If you’re not sure how to write a personal assistant CV, we’ll run through what you need to know in... Read more...
In this guide we’ll share some advice for writing a care assistant CV that does justice to your career and stands out to the right people.
And towards the end of this article, to help you get started, we provide a sample CV. For ‘care assistant with no experience necessary’ opportunities, we can help too – it’s all about highlighting your transferable skills and we’ll cover how to do this.
So please read on for our guidance on writing a CV for care assistant roles. Plus, for broader advice about putting a CV together, check out the other articles on our blog too.
First things first, before we share some advice on writing a great care assistant CV, let’s run through some important terminology. In this line of work there are several similar-sounding roles with a few subtle differences.
For starters, there’s the difference between care and support. While there is a lot of overlap in terms of role and responsibilities, you could think of a carer as someone acting for people while a supporter acts with them.
Those in need are more likely to require a carer to do things they can’t manage themselves – whether washing, taking medication, making meals or anything else.
Meanwhile, support work tends to focus on helping enable someone to continue living independently. This can include work with children or adults who have learning disabilities.
In addition, some use the terms care assistant and care worker interchangeably. Arguably, the former can be more common in healthcare settings, with the latter used more in care or residential homes.
You’ll find that the advice shared in this guide is relevant for a wide range of roles in this sector.
No matter which opportunity you’re applying for – for example, if you’re putting together a care worker CV – stress your specialty. Analyse the job description thoroughly to make sure it matches your ambitions.
The same goes if you’re writing a CV for health care assistant roles. We’ve also written a separate guide covering CVs for nurses.
Every care assistant job description you see should mention hard or soft skills required for the role.

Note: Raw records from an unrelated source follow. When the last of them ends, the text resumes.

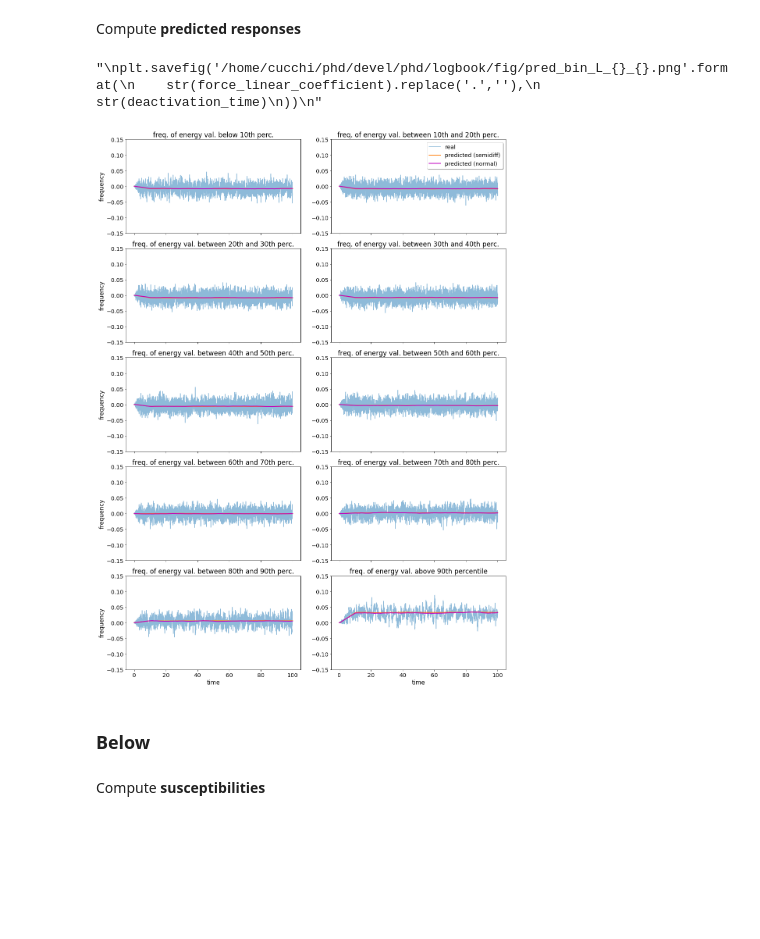
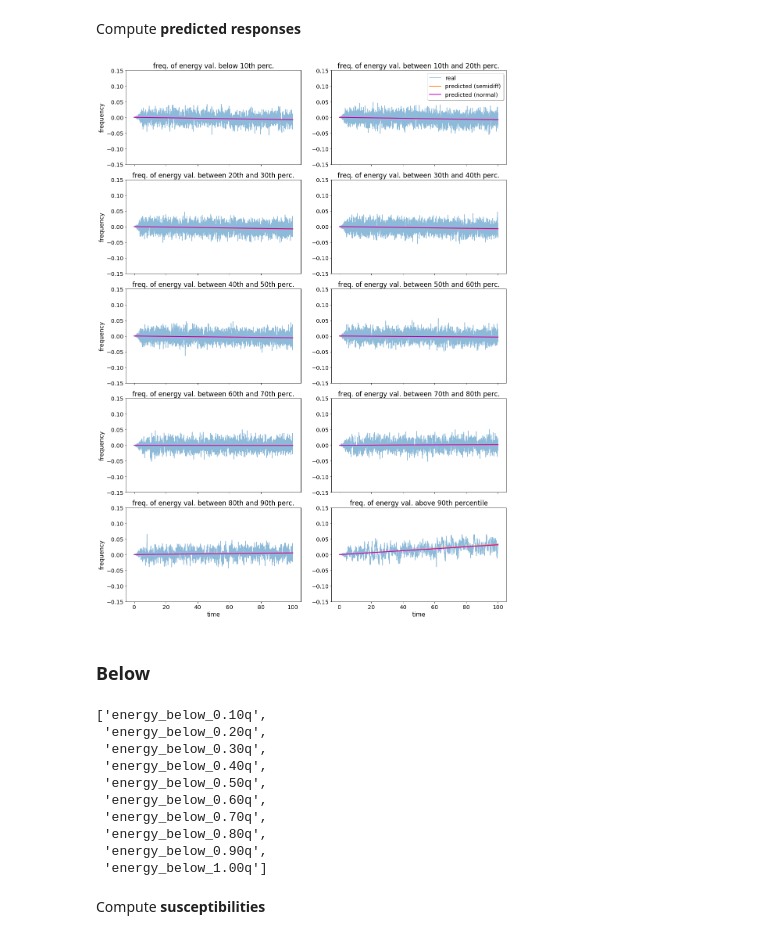
Before and after one commit to mcucchi9/exotic, a Jupyter notebook: docs/notebooks/predictions_linear_plot.ipynb, the cells around one changed output. Drawn from its saved outputs; the diff is of its cells as text; code cells hidden in the pictures; blank space fills up the shorter version.

```diff
--- a/docs/notebooks/predictions_linear_plot.ipynb
+++ b/docs/notebooks/predictions_linear_plot.ipynb
@@ -41,8 +41,16 @@ Compute **susceptibilities**
 chi_semidiff = {}
 chi_normal = {}
 for obs in obs_all:
-    response_p1 = xr.open_dataarray(os.path.join(REF_RESP_PATH[0], 'response_lorenz96_rk4_{}_SF_8_1.0_0.nc'.format(obs)))
-    response_m1 = xr.open_dataarray(os.path.join(REF_RESP_PATH[1], 'response_lorenz96_rk4_{}_SF_8_-1.0_0.nc'.format(obs)))
+    response_p1 = xr.open_dataarray(os.path.join(
+        REF_RESP_PATH[0],
+        observable,
+        f'response_lorenz96_rk4_{obs}_SF_8.0_1.0_0.nc'
+    ))
+    response_m1 = xr.open_dataarray(os.path.join(
+        REF_RESP_PATH[1],
+        observable,
+        f'response_lorenz96_rk4_{obs}_SF_8.0_-1.0_0.nc'
+    ))
     response_semidiff = (response_p1 - response_m1)/2
     chi_semidiff[obs] = analysis.compute_susceptibility(response_semidiff.values.squeeze())
     chi_normal[obs] = analysis.compute_susceptibility(response_p1.values.squeeze())
@@ -54,10 +62,7 @@ resp_pred_semidiff = {}
 resp_pred_normal = {}
 for obs in obs_all:
     resp_real[obs] = xr.open_dataarray(
-        '/home/cucchi/phd/data/response/lorenz96/rk4/{f}/response_lorenz96_rk4_{o}_{f}.nc'.format(
-            o=obs,
-            f=forcing
-        )
+        f'/home/marco/phd/data/response/lorenz96/rk4/{forcing}/{observable}/response_lorenz96_rk4_{obs}_{forcing}.nc'
     )
     resp_pred_semidiff[obs] = analysis.compute_response(chi_semidiff[obs], forcings.LinearForcing(
         linear_coefficient=force_linear_coefficient,
@@ -71,62 +76,71 @@ for obs in obs_all:
 fig, ax = plt.subplots(5, 2, sharex='all', sharey=False, figsize=(15, 20))
 
 titles = [
-    'freq. of {} val. below 10th perc.'.format(observation),
-    'freq. of {} val. between 10th and 20th perc.'.format(observation),
-    'freq. of {} val. between 20th and 30th perc.'.format(observation),
-    'freq. of {} val. between 30th and 40th perc.'.format(observation),
-    'freq. of {} val. between 40th and 50th perc.'.format(observation),
-    'freq. of {} val. between 50th and 60th perc.'.format(observation),
-    'freq. of {} val. between 60th and 70th perc.'.format(observation),
-    'freq. of {} val. between 70th and 80th perc.'.format(observation),
-    'freq. of {} val. between 80th and 90th perc.'.format(observation),
-    'freq. of {} val. above 90th percentile'.format(observation),
+    f'freq. of {observable} val. below 10th perc.',
+    f'freq. of {observable} val. between 10th and 20th perc.',
+    f'freq. of {observable} val. between 20th and 30th perc.',
+    f'freq. of {observable} val. between 30th and 40th perc.',
+    f'freq. of {observable} val. between 40th and 50th perc.',
+    f'freq. of {observable} val. between 50th and 60th perc.',
+    f'freq. of {observable} val. between 60th and 70th perc.',
+    f'freq. of {observable} val. between 70th and 80th perc.',
+    f'freq. of {observable} val. between 80th and 90th perc.',
+    f'freq. of {observable} val. above 90th percentile',
 ]
 
 k = 0
 for i in range(5):
     for j in range(2):
         l1, = ax[i, j].plot(np.arange(0, 100, 0.01), resp_real[obs_all[k]].values, alpha=0.5)
         l2, = ax[i, j].plot(np.arange(0, 100, 0.01), resp_pred_semidiff[obs_all[k]][0:10000], linewidth=2)
         l3, = ax[i, j].plot(np.arange(0, 100, 0.01), resp_pred_normal[obs_all[k]][0:10000], linewidth=2, color='m')
         ax[i, j].set_title(titles[k], size=17)
         ax[i, j].set_ylim([-0.15, 0.15])
         ax[i, j].tick_params(labelsize='x-large')
         std_real = resp_real[obs_all[k]].std().values
         avg_real = resp_real[obs_all[k]].mean().values
         sig_digit_real = -math.floor(math.log10(std_real))
         std_pred_normal = resp_pred_normal[obs_all[k]][0:10000].std()
         avg_pred_normal = resp_pred_normal[obs_all[k]][0:10000].mean()
         sig_digit_pred_normal = -math.floor(math.log10(std_pred_normal))
         std_pred_semidiff = resp_pred_semidiff[obs_all[k]][0:10000].std()
         avg_pred_semidiff = resp_pred_semidiff[obs_all[k]][0:10000].mean()
         sig_digit_pred_semidiff = -math.floor(math.log10(std_pred_semidiff))
 
         if k==1:
             ax[i, j].legend((l1, l2, l3), ('real', 'predicted (semidiff)', 'predicted (normal)'), loc='upper right', shadow=True, fontsize='x-large')
         if not j%2:
             ax[i, j].set_ylabel('frequency', size=15)
         if i==4:
             ax[i, j].set_xlabel('time', size=15)
 
         k += 1
 
 plt.tight_layout()
-"""
-plt.savefig('/home/cucchi/phd/devel/phd/logbook/fig/pred_bin_L_{}_{}.png'.format(
-    str(force_linear_coefficient).replace('.',''),
-    str(deactivation_time)
-))
-"""
+
+if SAVE_FIG:
+    plt.savefig('/home/cucchi/phd/devel/phd/logbook/fig/pred_bin_L_{}_{}.png'.format(
+        str(force_linear_coefficient).replace('.',''),
+        str(deactivation_time)
+    ))
 # %% [output]
-"\nplt.savefig('/home/cucchi/phd/devel/phd/logbook/fig/pred_bin_L_{}_{}.png'.format(\n    str(force_linear_coefficient).replace('.',''),\n    str(deactivation_time)\n))\n"
-[figure, old version]
+[figure, new version]
 # %% [markdown]
 ### Below
 # %%
-obs_all = ['{}_bin_0.0q_{}q'.format(observation,
-                                    str(np.round(quant + 0.1, 1))) for quant in np.arange(0, 0.9, 0.1)]
-obs_all.append('{}_exceed_0.9q'.format(observation))
+obs_all = [f"{observable}_below_{format(np.round(quant + 0.1, 1), '.2f')}q" for quant in np.arange(0, 1.0, 0.1)]
+obs_all
+# %% [output]
+['energy_below_0.10q',
+ 'energy_below_0.20q',
+ 'energy_below_0.30q',
+ 'energy_below_0.40q',
+ 'energy_below_0.50q',
+ 'energy_below_0.60q',
+ 'energy_below_0.70q',
+ 'energy_below_0.80q',
+ 'energy_below_0.90q',
+ 'energy_below_1.00q']
 # %% [markdown]
 Compute **susceptibilities**
 # %%
```
Also changed, not shown: parts of 17 cells of this notebook, 2 other files.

So consider including a key skills section as a quick and simple way to show employers you have what they’re looking for.
For example, care assistant job descriptions may require you to have good experience with some of the following aspects:
Remember, never lie on your CV. Don’t include any skills you don’t have yet and remember that potential employers will do their research.
At some point, they’ll also want references if you can provide these. Either way, should they consider hiring you, there will be an enhanced DBS check for any role involving regulated activity with adults or work with children.
It can be tricky to find figures for a care assistant CV demonstrating your impact in previous roles.
Think about your career experiences and achievements so far and describe them in as much specific detail as possible, but also succinctly given how short a CV document should be. In another guide, we discuss how many pages a CV should be.
No matter how you do it, the evidence you use to substantiate claims will have more impact in the right context. To explain your best achievements, consider using the STAR method.
A strong CV includes evidence to back up key claims. Otherwise the achievements can sound too generalised, so potential employers struggle to see how a candidate stands out.
If you need to give a long or complex example using the STAR method, but find there isn’t enough space on your CV, include it in your cover letter or supporting statement instead.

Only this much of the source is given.